Strengths: As I've said, very comfortable. Quite light and slick compared to other hybrids.
Weaknesses: The component group is a little weak...gearing can be sloppy, and the bike tends to invent new squeals and cackles frequently - though, what can you expect for the price? The front derailleur is not functioning at the moment . . .

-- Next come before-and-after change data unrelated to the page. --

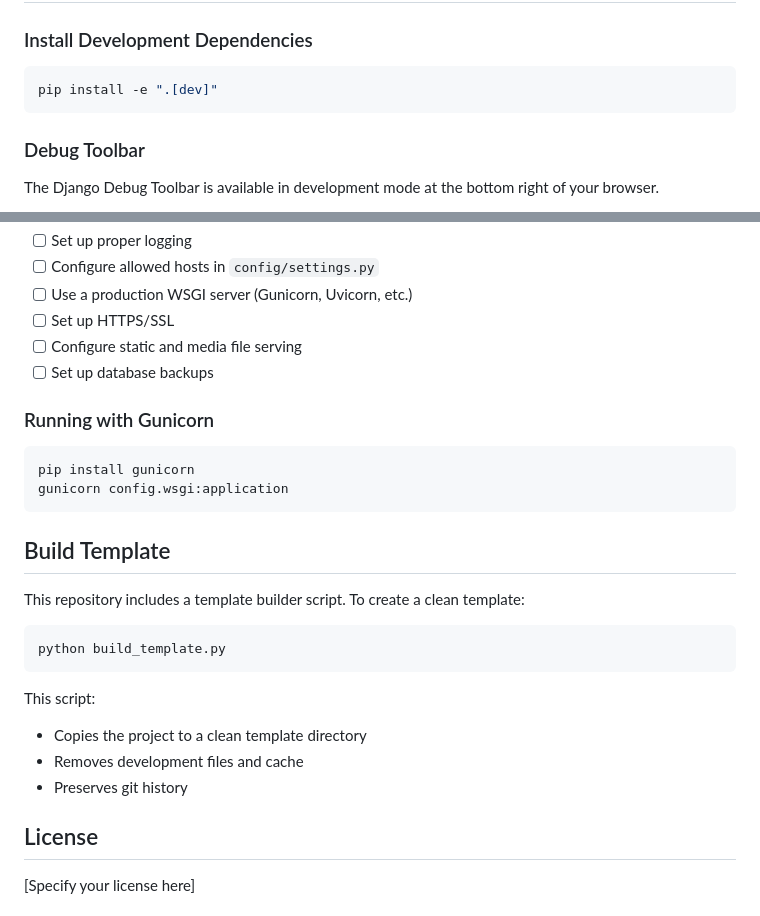
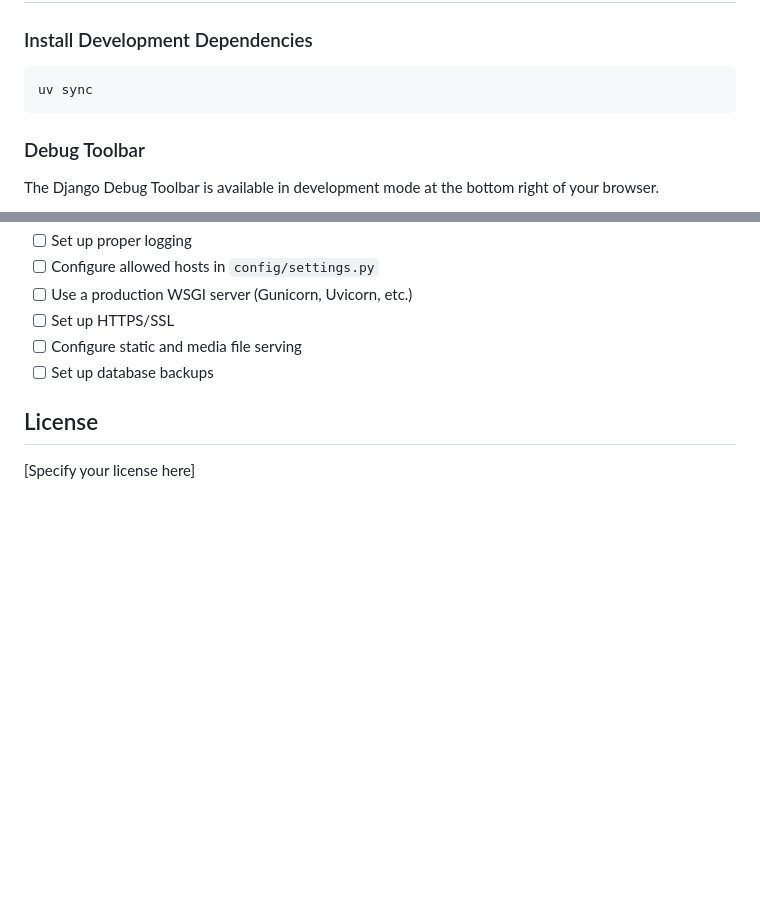
Before and after one commit to kl4us/django-boilerplate, a Markdown page: README.md, 2 parts joined by grey strips. GitHub-like rendering; blank space fills up the shorter version.

Commit message:
refactor README to streamline usage instructions and remove deprecated sections

````diff
--- a/README.md
+++ b/README.md
@@ -192,7 +191,7 @@ python manage.py shell_plus
 ### Install Development Dependencies
 
 ```bash
-pip install -e ".[dev]"
+uv sync
 ```
 
 ### Debug Toolbar
@@ -240,26 +239,6 @@ python -c "from django.core.management.utils import get_random_secret_key; print
 - [ ] Configure static and media file serving
 - [ ] Set up database backups
 
-### Running with Gunicorn
-
-```bash
-pip install gunicorn
-gunicorn config.wsgi:application
-```
-
-## Build Template
-
-This repository includes a template builder script. To create a clean template:
-
-```bash
-python build_template.py
-```
-
-This script:
-- Copies the project to a clean template directory
-- Removes development files and cache
-- Preserves git history
-
 ## License
 
 [Specify your license here]
````
Also changed, not shown: other parts of README.md (+1 -2 lines).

I bought this bike last summer for a ten mile commute. I instantly fell in love when I rode it - I found the geometry very comfortable, as was the saddle. It held up for my daily commute fairly well; it's pretty speedy, though with the shape of the fork, the road slicks and the seat post, it felt rather rough on anything but uber smooth pavement. The rims took a little while to settle in, going out of true very easily. Though, now that i've ridden it quite a bit, they're rock solid. I switched out the stock tires, which frequently went flat (perhaps more indicative of the road than the tires themselves, though I did stop having that problem upon switching). The geometry had me hankering for drop bars, so I swapped out the flat bar, and love it. All in all, its an exceptional commuting bike.
Bike Setup: stock, with the exception of the drops and STI + various bumper stickers.
a Recreational Rider
from Roselle, IL
Date Reviewed: September 23, 2003
Strengths: Value, looks, and the roadlike nature of the bike. Sure it's a hybrid, but it's different from the others we tried. For $400, we got components usually found on road bikes costing $600 to $800. I like the Kenda Kontender tires, too (125 psi). Great overall QPR.
Weaknesses: I don't feel like I can use all three front sprockets, because the chain rattles against the front derailleur. (Thankfully, around western Chicago, I don't really need all three, it's pretty flat.)
There are some rattles here and there that I can't identify, which lend some sense of fit-n-finish doubts that you'd expect in a $400 bike. I'd like clipless pedals, too.
Seat is a little harsh, but that may be a conditioning problem as much as anything.
My wife and I just got into cycling (that is, something more than just your lazy ride around the block). The quality of the roads and paths near our house isn't the best, so we decided against a pure road bike early in the buying process. We test drove some mid-level hybrids from Giant (Cypress LX), Specialized (Crossroads Deluxe) and found them too heavy and plodding. We lucked upon the Geneva cycle shop and test drove the Fujis. Found them tighter and more lively, much more what we were looking for. Basically, these bikes seem to be road bikes with thicker tires (26 mm for the 2003) and an upright (but not too upright) riding position. We've had them about 3 weeks now, and I've put about 80 miles on mine during that time.
Note in comparing the two (2002 vs. 2003). These are totally different bicycles. The 2002 is a less agressive bike, about a kg heavier, with much wider tires, a larger saddle, and plusher feel. It's still not as soft as the Giant and Specialized models we tried, but it is much less harsh than the 2003, which is happiest over perfect surfaces. At 26.4 lbs., it's not light for a road bike, but it is the lightest bicycle we rode, and the difference is noticeable. I also liked the Shimano rapid-fire shifters, a feature not seen in the other hybrids we tried.
Looking forward to commuting periodically (18 miles each way) and the MS 150 next summer.
In short, this bike compares well with the sportier hybrids from Giant (Cypress SX) and Specialized (Sirrus Sport) for a couple hundred bucks less. Based on my experience so far, I'll be looking to buy a Fuji when I get serious about this.
My son's girlfriend is 20 yr old and riding an old Raliegh comfort bike with the high handlebars and the sprung seat. She just never got into cycling.
My son, who is very into cycling, and she have decided to buy her a new bike so they can take longer rides together.
In her price range are
1.sp ... Read More »